“Other than the fact that California is the only state in the nation that fully taxes military retirement pay, something that I’m a little embarrassed about, it’s not about that, it’s about keeping highly trained workers in Coronado and in San Diego. We have lots of defense contractors in this area. They rely largely on skilled workers who got their skills in the military. 

“I think the long term danger here is that as long as California is seen as an inhospitable place for the military, the military will leave and they’ll take their high skills with them. I implore the city to step up and say we are a military town and we understand the value of military service and those military retirees,” Heinze concluded. 

In council deliberations, Mike Donovan commented, “I’d like to add a friendly amendment and ask that we add this to our legislative guidelines.”

The council unanimously voted to consider legislative action on Assembly Bill 46. 

Climate Action Plan

The meeting then shifted to a nearly three-hour long conversation on the Climate Action Plan (CAP). Richard Grunow, Director of the Community Development Department, provided a summary of the plan including zero-emission public transportation options and Community Choice Aggregators (CCAs). 

For background, the CAP was adopted by the city council in March of 2022. This comprehensive plan outlined specific activities to reduce greenhouse gas (GHG) emissions by 40% by 2030. In February of 2023, the council directed staff to evaluate a possible electric mini shuttle program, which was identified as a GHG reduction measure. The CAP Implementation Plan focuses on 12 new programs and activities that can be reasonably implemented in the next two to three years. 

Details on the CAP Implementation Plan provided by the City of Coronado.

With these 12 proposed actions came various questions from councilmembers about the risks versus benefits of these different programs, including cost differentiations and the actual practicalities of each program.

In regards to the proposal #6 (EV Charging Stations), Councilmember Carrie Downey raised the point of multifamily residential infrastructures and incentives for electric vehicle charging station permits. She mentioned folks who live at the Oakwood condominiums or the Shores and asked if the infrastructure assessment could identify locations where large numbers of people do not have access to EV charging infrastructure. 

“That’s certainly something that we can do,” Grunow responded. “The idea is that once we have a feasibility draft we would come back to the city council and present that information, and if the council wishes to offer some kind of incentive programs to encourage private property owners to add those charging stations that’s something we can certainly do.”

The City was also presented two zero-emission public transit options (proposal #2): Neighborhood Electric Vehicles (NEVs) and electric mini shuttles. 

“As we did a lot of the work, it became clear to us that there’s probably several dozen ways you can cut, slice, and dice these programs, each with a different scenario, each with a resulting different cost. Each time you change a variable it could spit out a different outcome, and we did not analyze all of those not knowing where the council would want to go,” Grunow commented. 

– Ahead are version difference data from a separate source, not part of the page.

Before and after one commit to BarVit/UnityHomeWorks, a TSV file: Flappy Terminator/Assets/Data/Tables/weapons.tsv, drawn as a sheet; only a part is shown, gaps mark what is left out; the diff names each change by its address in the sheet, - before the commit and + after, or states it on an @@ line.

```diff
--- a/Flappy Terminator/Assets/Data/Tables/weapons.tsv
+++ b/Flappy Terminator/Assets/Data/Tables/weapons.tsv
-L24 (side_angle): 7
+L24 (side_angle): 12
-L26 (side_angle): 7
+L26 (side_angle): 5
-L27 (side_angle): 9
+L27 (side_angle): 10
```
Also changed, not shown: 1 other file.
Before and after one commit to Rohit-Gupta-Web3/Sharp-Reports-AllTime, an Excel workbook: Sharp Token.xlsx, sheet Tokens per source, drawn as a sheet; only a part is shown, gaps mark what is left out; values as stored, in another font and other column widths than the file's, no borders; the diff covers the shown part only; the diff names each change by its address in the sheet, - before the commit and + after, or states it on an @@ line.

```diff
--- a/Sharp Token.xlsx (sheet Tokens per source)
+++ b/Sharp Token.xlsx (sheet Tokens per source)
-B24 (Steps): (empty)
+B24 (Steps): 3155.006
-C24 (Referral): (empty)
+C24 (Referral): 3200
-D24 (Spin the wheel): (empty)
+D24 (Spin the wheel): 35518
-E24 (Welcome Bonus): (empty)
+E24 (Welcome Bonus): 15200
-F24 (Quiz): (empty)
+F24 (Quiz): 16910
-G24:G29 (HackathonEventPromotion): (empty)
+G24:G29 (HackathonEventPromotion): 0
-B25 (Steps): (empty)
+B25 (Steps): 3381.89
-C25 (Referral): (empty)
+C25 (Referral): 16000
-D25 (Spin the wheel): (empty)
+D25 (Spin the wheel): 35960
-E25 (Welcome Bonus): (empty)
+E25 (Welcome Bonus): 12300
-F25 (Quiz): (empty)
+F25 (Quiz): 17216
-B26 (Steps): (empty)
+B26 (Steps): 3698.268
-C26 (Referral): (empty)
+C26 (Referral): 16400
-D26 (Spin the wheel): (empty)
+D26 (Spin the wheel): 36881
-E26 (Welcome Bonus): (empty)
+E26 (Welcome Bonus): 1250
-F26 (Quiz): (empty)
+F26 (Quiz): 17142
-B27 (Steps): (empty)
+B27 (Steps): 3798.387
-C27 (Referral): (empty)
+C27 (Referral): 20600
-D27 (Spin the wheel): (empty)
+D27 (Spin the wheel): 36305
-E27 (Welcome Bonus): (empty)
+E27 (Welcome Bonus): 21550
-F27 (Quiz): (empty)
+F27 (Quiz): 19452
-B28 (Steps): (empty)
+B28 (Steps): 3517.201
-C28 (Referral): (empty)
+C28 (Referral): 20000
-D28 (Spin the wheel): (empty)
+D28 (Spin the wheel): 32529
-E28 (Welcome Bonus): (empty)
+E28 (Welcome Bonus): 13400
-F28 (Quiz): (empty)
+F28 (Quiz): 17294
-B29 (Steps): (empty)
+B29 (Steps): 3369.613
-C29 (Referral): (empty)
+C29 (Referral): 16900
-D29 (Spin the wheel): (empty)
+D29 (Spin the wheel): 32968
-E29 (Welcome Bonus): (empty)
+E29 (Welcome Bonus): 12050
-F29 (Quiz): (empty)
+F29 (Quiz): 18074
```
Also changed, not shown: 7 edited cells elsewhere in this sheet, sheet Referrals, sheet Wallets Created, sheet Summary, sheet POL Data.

The Free Summer Shuttle was launched in 2013 thanks to funding by the city to enhance public transportation options. However, according to the Staff Report, the CAP found “transportation to be Coronado’s single largest source of GHG emissions.” The CAP also includes GHG reduction measures through public transit options such as NEVs or electric mini shuttles and electrification of the Free Summer Shuttle. Staff sought direction on questions pertaining to contracting and procurement, the costs, route types, and service periods of these different options.

In public comments, Amy Steward, president of Emerald Keepers, urged the council to move forward and implement three steps: join a CCA, pursue a better shuttle option, and encourage solarization. 

“To date, citizens of Coronado have waited 15 months for the staff to review and propose prioritization of the Climate Action Plan. Not one item in the staff’s CAP Implementation Plan can be implemented without the city looking into it further or a feasibility study being conducted,” Steward commented. “This lack of forward movement is upsetting as we face a growing climate emergency, but here we are 15 months and an uncertain path forward. A viable CAP requires clarification of issues, prioritization effort, and a yardstick by which to measure progress.”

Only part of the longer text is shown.